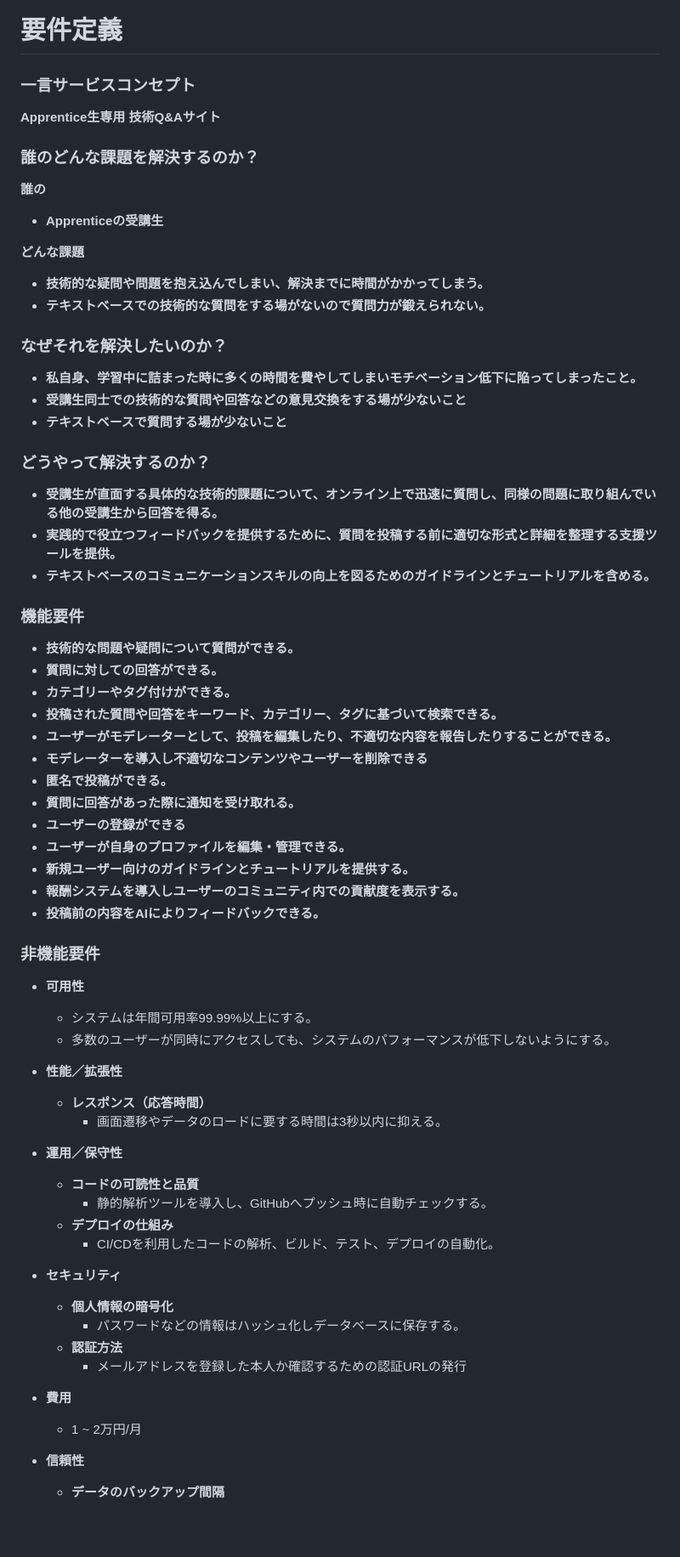
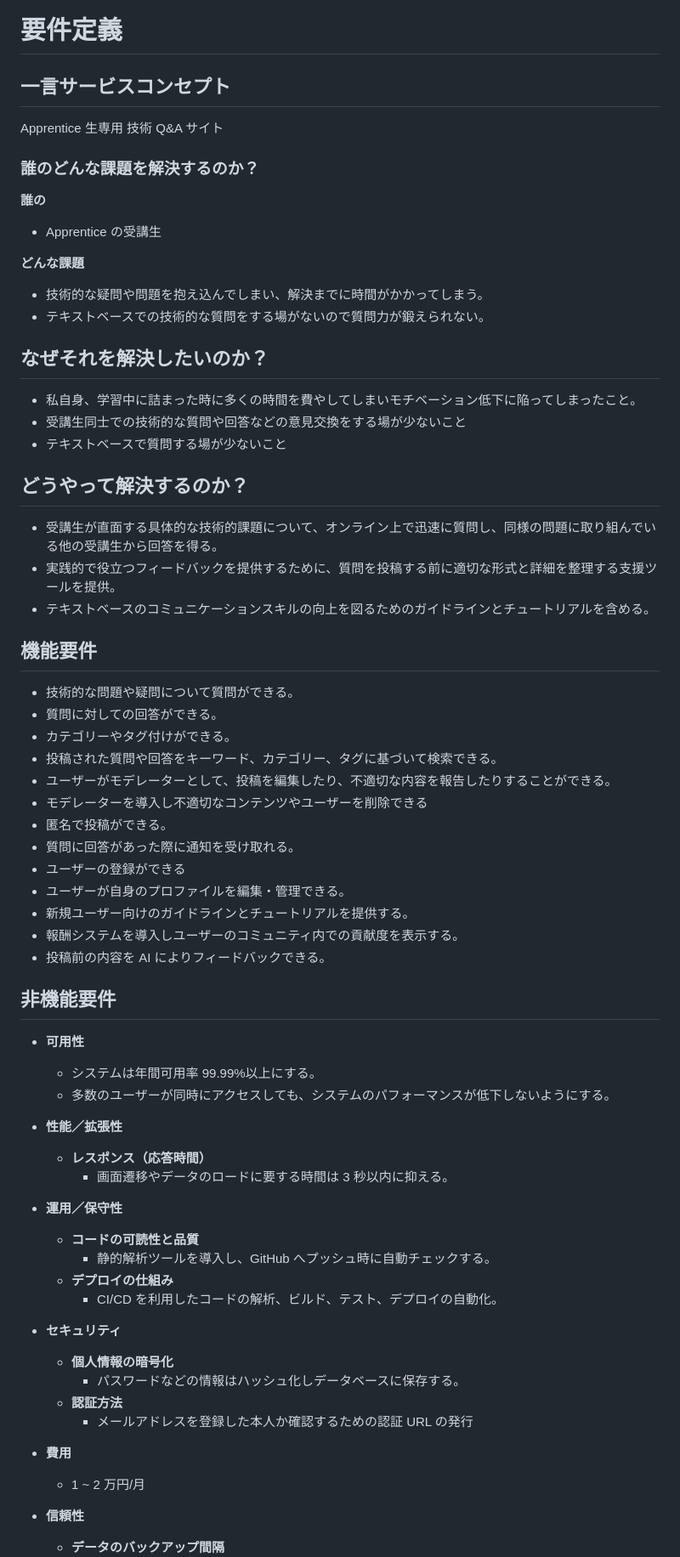
Before and after one commit to shtk0llq/quest-board, a Markdown page: documents/REQUIREMENT_DEFINITION.md, the part around the change printed below. Shown: that part at 85% size. GitHub-like rendering; blank space fills up the shorter version.

Commit message:
要件定義 修正

```diff
--- a/documents/REQUIREMENT_DEFINITION.md
+++ b/documents/REQUIREMENT_DEFINITION.md
@@ -1,63 +1,78 @@
 # 要件定義
-### 一言サービスコンセプト
-**Apprentice生専用 技術Q&Aサイト**
+
+## 一言サービスコンセプト
+
+Apprentice 生専用 技術 Q&A サイト
 
 ### 誰のどんな課題を解決するのか？
+
 **誰の**
-- **Apprenticeの受講生**
+
+- Apprentice の受講生
 
 **どんな課題**
-- **技術的な疑問や問題を抱え込んでしまい、解決までに時間がかかってしまう。**
-- **テキストベースでの技術的な質問をする場がないので質問力が鍛えられない。**
 
-### なぜそれを解決したいのか？
-- **私自身、学習中に詰まった時に多くの時間を費やしてしまいモチベーション低下に陥ってしまったこと。**
-- **受講生同士での技術的な質問や回答などの意見交換をする場が少ないこと**
-- **テキストベースで質問する場が少ないこと**
+- 技術的な疑問や問題を抱え込んでしまい、解決までに時間がかかってしまう。
+- テキストベースでの技術的な質問をする場がないので質問力が鍛えられない。
 
-### どうやって解決するのか？
-- **受講生が直面する具体的な技術的課題について、オンライン上で迅速に質問し、同様の問題に取り組んでいる他の受講生から回答を得る。**
-- **実践的で役立つフィードバックを提供するために、質問を投稿する前に適切な形式と詳細を整理する支援ツールを提供。**
-- **テキストベースのコミュニケーションスキルの向上を図るためのガイドラインとチュートリアルを含める。**
+## なぜそれを解決したいのか？
 
-### 機能要件
-- **技術的な問題や疑問について質問ができる。**
-- **質問に対しての回答ができる。**
-- **カテゴリーやタグ付けができる。**
-- **投稿された質問や回答をキーワード、カテゴリー、タグに基づいて検索できる。**
-- **ユーザーがモデレーターとして、投稿を編集したり、不適切な内容を報告したりすることができる。**
-- **モデレーターを導入し不適切なコンテンツやユーザーを削除できる**
-- **匿名で投稿ができる。**
-- **質問に回答があった際に通知を受け取れる。**
-- **ユーザーの登録ができる**
-- **ユーザーが自身のプロファイルを編集・管理できる。**
-- **新規ユーザー向けのガイドラインとチュートリアルを提供する。**
-- **報酬システムを導入しユーザーのコミュニティ内での貢献度を表示する。**
-- **投稿前の内容をAIによりフィードバックできる。**
+- 私自身、学習中に詰まった時に多くの時間を費やしてしまいモチベーション低下に陥ってしまったこと。
+- 受講生同士での技術的な質問や回答などの意見交換をする場が少ないこと
+- テキストベースで質問する場が少ないこと
 
-### 非機能要件
+## どうやって解決するのか？
+
+- 受講生が直面する具体的な技術的課題について、オンライン上で迅速に質問し、同様の問題に取り組んでいる他の受講生から回答を得る。
+- 実践的で役立つフィードバックを提供するために、質問を投稿する前に適切な形式と詳細を整理する支援ツールを提供。
+- テキストベースのコミュニケーションスキルの向上を図るためのガイドラインとチュートリアルを含める。
+
+## 機能要件
+
+- 技術的な問題や疑問について質問ができる。
+- 質問に対しての回答ができる。
+- カテゴリーやタグ付けができる。
+- 投稿された質問や回答をキーワード、カテゴリー、タグに基づいて検索できる。
+- ユーザーがモデレーターとして、投稿を編集したり、不適切な内容を報告したりすることができる。
+- モデレーターを導入し不適切なコンテンツやユーザーを削除できる
+- 匿名で投稿ができる。
+- 質問に回答があった際に通知を受け取れる。
+- ユーザーの登録ができる
+- ユーザーが自身のプロファイルを編集・管理できる。
+- 新規ユーザー向けのガイドラインとチュートリアルを提供する。
+- 報酬システムを導入しユーザーのコミュニティ内での貢献度を表示する。
+- 投稿前の内容を AI によりフィードバックできる。
+
+## 非機能要件
+
 - **可用性**
-  - システムは年間可用率99.99%以上にする。
+
+  - システムは年間可用率 99.99%以上にする。
   - 多数のユーザーが同時にアクセスしても、システムのパフォーマンスが低下しないようにする。
 
 - **性能／拡張性**
+
   - **レスポンス（応答時間）**
-    - 画面遷移やデータのロードに要する時間は3秒以内に抑える。
+    - 画面遷移やデータのロードに要する時間は 3 秒以内に抑える。
 
 - **運用／保守性**
+
   - **コードの可読性と品質**
-    - 静的解析ツールを導入し、GitHubへプッシュ時に自動チェックする。
+    - 静的解析ツールを導入し、GitHub へプッシュ時に自動チェックする。
   - **デプロイの仕組み**
-    - CI/CDを利用したコードの解析、ビルド、テスト、デプロイの自動化。
+    - CI/CD を利用したコードの解析、ビルド、テスト、デプロイの自動化。
 
 - **セキュリティ**
+
   - **個人情報の暗号化**
     - パスワードなどの情報はハッシュ化しデータベースに保存する。
   - **認証方法**
-    - メールアドレスを登録した本人か確認するための認証URLの発行
+    - メールアドレスを登録した本人か確認するための認証 URL の発行
 
 - **費用**
-  - 1 ~ 2万円/月
+
+  - 1 ~ 2 万円/月
 
 - **信頼性**
+
   - **データのバックアップ間隔**
```
Also changed, not shown: other parts of documents/REQUIREMENT_DEFINITION.md (+1 -1 lines).
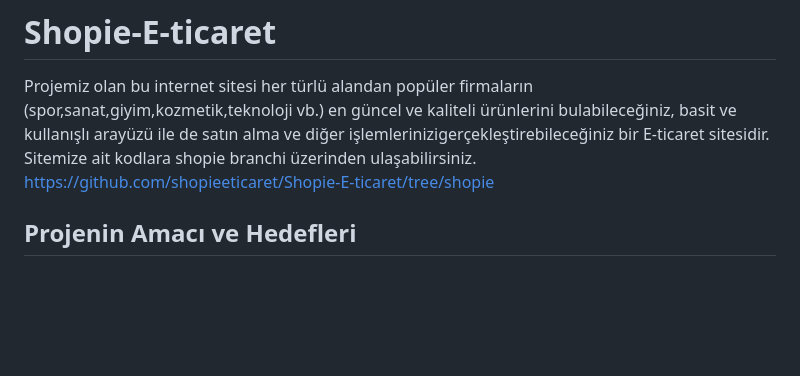
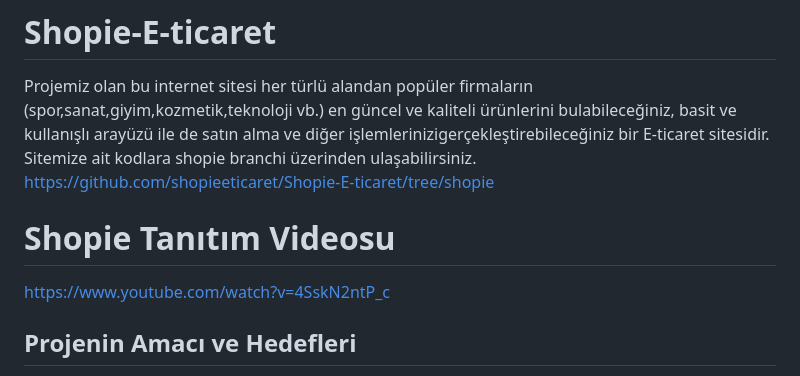
Before and after one commit to shopieeticaret/Shopie-E-ticaret, a Markdown page: README.md, the part around the change. GitHub-like rendering; blank space fills up the shorter version.

```diff
--- a/README.md
+++ b/README.md
@@ -2,6 +2,8 @@
  Projemiz olan bu internet sitesi her türlü alandan popüler firmaların (spor,sanat,giyim,kozmetik,teknoloji vb.) en güncel ve kaliteli ürünlerini bulabileceğiniz, basit ve kullanışlı arayüzü ile de satın alma ve diğer işlemlerinizigerçekleştirebileceğiniz bir E-ticaret sitesidir. Sitemize ait kodlara shopie branchi üzerinden ulaşabilirsiniz.
  https://github.com/shopieeticaret/Shopie-E-ticaret/tree/shopie
 
+ # Shopie Tanıtım Videosu
+ https://www.youtube.com/watch?v=4SskN2ntP_c
 
  ## Projenin Amacı ve Hedefleri
  - Bütün kullanıcıların faydalanabileceği ve sorun yaşamayacağı güvenilir bir alışveriş ortamı sunmak.
```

◆ **ACTIVITY**:
Every record must be duplicated exactly, except for the pictures, which are left out.

◆ **RESULT FOR THIS TASK**:
Before and after one commit to shtk0llq/quest-board, a Markdown page: documents/REQUIREMENT_DEFINITION.md, the part around the change printed below. Shown: that part at 85% size. GitHub-like rendering; blank space fills up the shorter version.

Commit message:
要件定義 修正

```diff
--- a/documents/REQUIREMENT_DEFINITION.md
+++ b/documents/REQUIREMENT_DEFINITION.md
@@ -1,63 +1,78 @@
 # 要件定義
-### 一言サービスコンセプト
-**Apprentice生専用 技術Q&Aサイト**
+
+## 一言サービスコンセプト
+
+Apprentice 生専用 技術 Q&A サイト
 
 ### 誰のどんな課題を解決するのか？
+
 **誰の**
-- **Apprenticeの受講生**
+
+- Apprentice の受講生
 
 **どんな課題**
-- **技術的な疑問や問題を抱え込んでしまい、解決までに時間がかかってしまう。**
-- **テキストベースでの技術的な質問をする場がないので質問力が鍛えられない。**
 
-### なぜそれを解決したいのか？
-- **私自身、学習中に詰まった時に多くの時間を費やしてしまいモチベーション低下に陥ってしまったこと。**
-- **受講生同士での技術的な質問や回答などの意見交換をする場が少ないこと**
-- **テキストベースで質問する場が少ないこと**
+- 技術的な疑問や問題を抱え込んでしまい、解決までに時間がかかってしまう。
+- テキストベースでの技術的な質問をする場がないので質問力が鍛えられない。
 
-### どうやって解決するのか？
-- **受講生が直面する具体的な技術的課題について、オンライン上で迅速に質問し、同様の問題に取り組んでいる他の受講生から回答を得る。**
-- **実践的で役立つフィードバックを提供するために、質問を投稿する前に適切な形式と詳細を整理する支援ツールを提供。**
-- **テキストベースのコミュニケーションスキルの向上を図るためのガイドラインとチュートリアルを含める。**
+## なぜそれを解決したいのか？
 
-### 機能要件
-- **技術的な問題や疑問について質問ができる。**
-- **質問に対しての回答ができる。**
-- **カテゴリーやタグ付けができる。**
-- **投稿された質問や回答をキーワード、カテゴリー、タグに基づいて検索できる。**
-- **ユーザーがモデレーターとして、投稿を編集したり、不適切な内容を報告したりすることができる。**
-- **モデレーターを導入し不適切なコンテンツやユーザーを削除できる**
-- **匿名で投稿ができる。**
-- **質問に回答があった際に通知を受け取れる。**
-- **ユーザーの登録ができる**
-- **ユーザーが自身のプロファイルを編集・管理できる。**
-- **新規ユーザー向けのガイドラインとチュートリアルを提供する。**
-- **報酬システムを導入しユーザーのコミュニティ内での貢献度を表示する。**
-- **投稿前の内容をAIによりフィードバックできる。**
+- 私自身、学習中に詰まった時に多くの時間を費やしてしまいモチベーション低下に陥ってしまったこと。
+- 受講生同士での技術的な質問や回答などの意見交換をする場が少ないこと
+- テキストベースで質問する場が少ないこと
 
-### 非機能要件
+## どうやって解決するのか？
+
+- 受講生が直面する具体的な技術的課題について、オンライン上で迅速に質問し、同様の問題に取り組んでいる他の受講生から回答を得る。
+- 実践的で役立つフィードバックを提供するために、質問を投稿する前に適切な形式と詳細を整理する支援ツールを提供。
+- テキストベースのコミュニケーションスキルの向上を図るためのガイドラインとチュートリアルを含める。
+
+## 機能要件
+
+- 技術的な問題や疑問について質問ができる。
+- 質問に対しての回答ができる。
+- カテゴリーやタグ付けができる。
+- 投稿された質問や回答をキーワード、カテゴリー、タグに基づいて検索できる。
+- ユーザーがモデレーターとして、投稿を編集したり、不適切な内容を報告したりすることができる。
+- モデレーターを導入し不適切なコンテンツやユーザーを削除できる
+- 匿名で投稿ができる。
+- 質問に回答があった際に通知を受け取れる。
+- ユーザーの登録ができる
+- ユーザーが自身のプロファイルを編集・管理できる。
+- 新規ユーザー向けのガイドラインとチュートリアルを提供する。
+- 報酬システムを導入しユーザーのコミュニティ内での貢献度を表示する。
+- 投稿前の内容を AI によりフィードバックできる。
+
+## 非機能要件
+
 - **可用性**
-  - システムは年間可用率99.99%以上にする。
+
+  - システムは年間可用率 99.99%以上にする。
   - 多数のユーザーが同時にアクセスしても、システムのパフォーマンスが低下しないようにする。
 
 - **性能／拡張性**
+
   - **レスポンス（応答時間）**
-    - 画面遷移やデータのロードに要する時間は3秒以内に抑える。
+    - 画面遷移やデータのロードに要する時間は 3 秒以内に抑える。
 
 - **運用／保守性**
+
   - **コードの可読性と品質**
-    - 静的解析ツールを導入し、GitHubへプッシュ時に自動チェックする。
+    - 静的解析ツールを導入し、GitHub へプッシュ時に自動チェックする。
   - **デプロイの仕組み**
-    - CI/CDを利用したコードの解析、ビルド、テスト、デプロイの自動化。
+    - CI/CD を利用したコードの解析、ビルド、テスト、デプロイの自動化。
 
 - **セキュリティ**
+
   - **個人情報の暗号化**
     - パスワードなどの情報はハッシュ化しデータベースに保存する。
   - **認証方法**
-    - メールアドレスを登録した本人か確認するための認証URLの発行
+    - メールアドレスを登録した本人か確認するための認証 URL の発行
 
 - **費用**
-  - 1 ~ 2万円/月
+
+  - 1 ~ 2 万円/月
 
 - **信頼性**
+
   - **データのバックアップ間隔**
```
Also changed, not shown: other parts of documents/REQUIREMENT_DEFINITION.md (+1 -1 lines).
Before and after one commit to shopieeticaret/Shopie-E-ticaret, a Markdown page: README.md, the part around the change. GitHub-like rendering; blank space fills up the shorter version.

```diff
--- a/README.md
+++ b/README.md
@@ -2,6 +2,8 @@
  Projemiz olan bu internet sitesi her türlü alandan popüler firmaların (spor,sanat,giyim,kozmetik,teknoloji vb.) en güncel ve kaliteli ürünlerini bulabileceğiniz, basit ve kullanışlı arayüzü ile de satın alma ve diğer işlemlerinizigerçekleştirebileceğiniz bir E-ticaret sitesidir. Sitemize ait kodlara shopie branchi üzerinden ulaşabilirsiniz.
  https://github.com/shopieeticaret/Shopie-E-ticaret/tree/shopie
 
+ # Shopie Tanıtım Videosu
+ https://www.youtube.com/watch?v=4SskN2ntP_c
 
  ## Projenin Amacı ve Hedefleri
  - Bütün kullanıcıların faydalanabileceği ve sorun yaşamayacağı güvenilir bir alışveriş ortamı sunmak.
```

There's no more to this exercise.